Princeton University

School of Engineering & Applied Science

Multi-sensor Integrated Circuits: Microsystems and Biomedical Applications

Roman Genov, University of Toronto
Engineering Quadrangle, B205
Friday, December 11, 2015 - 4:30pm to 5:30pm

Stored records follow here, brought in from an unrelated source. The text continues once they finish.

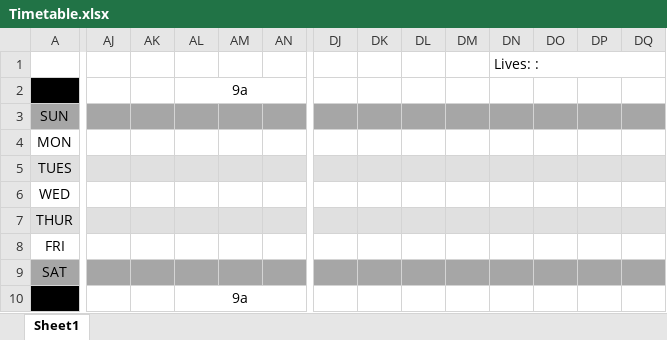
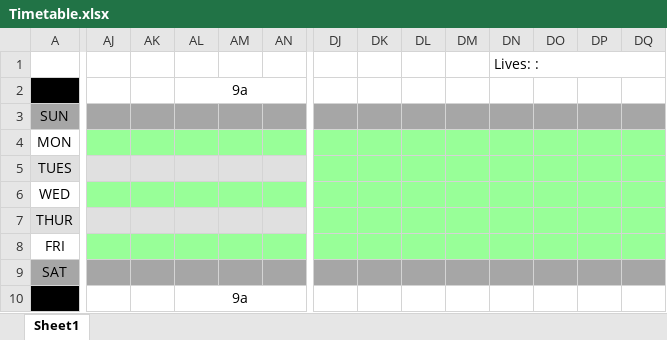
Before and after one commit to TpSoftDev/DSSO-Schedule-Optimizer, an Excel workbook: gridGenerator/Timetable.xlsx, sheet Sheet1, drawn as a sheet; only a part is shown, gaps mark what is left out; values as stored, in another font and other column widths than the file's, no borders; the diff covers the shown part only; the diff names each change by its address in the sheet, - before the commit and + after, or states it on an @@ line.

Commit message:
Fill Grid Issue fixed

```diff
--- a/gridGenerator/Timetable.xlsx (sheet Sheet1)
+++ b/gridGenerator/Timetable.xlsx (sheet Sheet1)
-AJ4:AN4 fill: none
+AJ4:AN4 fill: #98FF98
-DJ4:DQ4 fill: none
+DJ4:DQ4 fill: #98FF98
-DJ5:DQ5 fill: #E0E0E0
+DJ5:DQ5 fill: #98FF98
-AJ6:AN6 fill: none
+AJ6:AN6 fill: #98FF98
-DJ6:DQ6 fill: none
+DJ6:DQ6 fill: #98FF98
-DJ7:DQ7 fill: #E0E0E0
+DJ7:DQ7 fill: #98FF98
-AJ8:AN8 fill: none
+AJ8:AN8 fill: #98FF98
-DJ8:DQ8 fill: none
+DJ8:DQ8 fill: #98FF98
```
Also changed, not shown: cell formats elsewhere in this sheet, Timetable.xlsx, 2 other files.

For several decades integrated circuits for the consumer electronics market have been following the Moor’s scaling law translating into a steady semiconductor sector growth. The international technology roadmap for semiconductors does not predict scaling beyond 5-10nm nodes. Directions for further growth opportunities include innovation on microsystems and applications. This is particularly relevant to the consumer and medical sensors markets that are expected to grow exponentially in the next decade. A number of biomedical microsystem designs that rely on innovation in systems and applications will be presented, including those with electrical, chemical and optical sensory properties. Each microsystem employs an electronic array-sensor microchip fabricated in a CMOS integrated circuit technology. Examples of the presented prototypes are: (1) implantable brain electrical activity monitors for automated neurological diagnostics and therapy, (2) implantable electrochemical sensors for brain neurochemistry monitoring in neuroscience applications, and (3) disposable electro-optical DNA analyzers for point-of-care diagnostics applications.